  1. I started salivating as I read through your post. Sadly, there won’t be comparables in my immediate future so I’ll just skip all those worthy calories and relish at your photos.
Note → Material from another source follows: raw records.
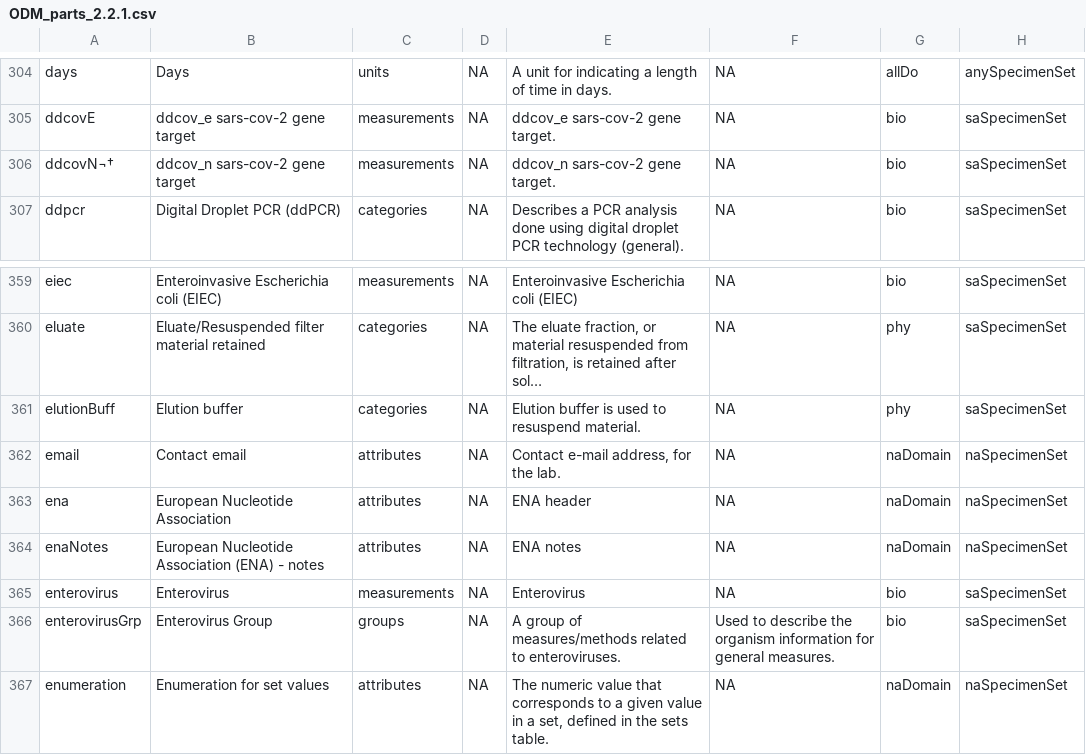
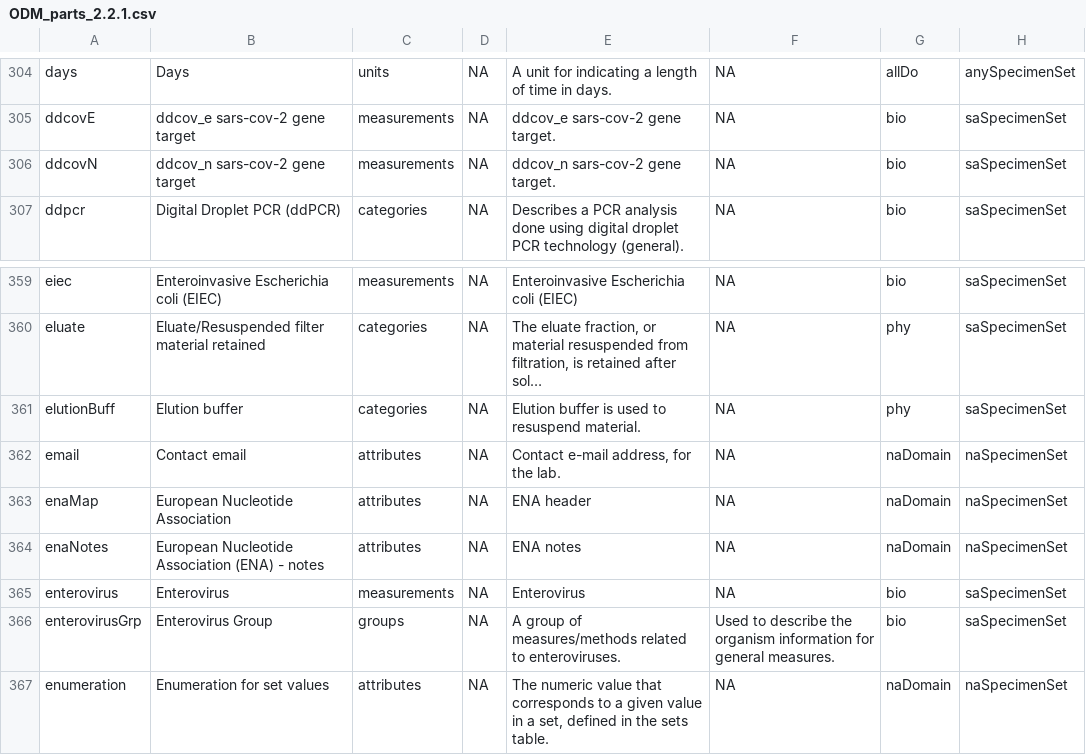
Before and after one commit to Big-Life-Lab/PHES-ODM, a CSV file: dictionary-tables/ODM_parts_2.2.1.csv, drawn as a sheet; only a part is shown, gaps mark what is left out; long unchanged cells end in …; the diff names each change by its address in the sheet, - before the commit and + after, or states it on an @@ line.

```diff
--- a/dictionary-tables/ODM_parts_2.2.1.csv
+++ b/dictionary-tables/ODM_parts_2.2.1.csv
-A306: ddcovN¬†
+A306: ddcovN
-A363: ena
+A363: enaMap
```
Also changed, not shown: dictionary-tables/ODM_parts.csv, dictionary-tables/ODM_sets.csv, 3 other files.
As a long time vegetarian, that margherita pizza looks totally delish.

    November 18, 2015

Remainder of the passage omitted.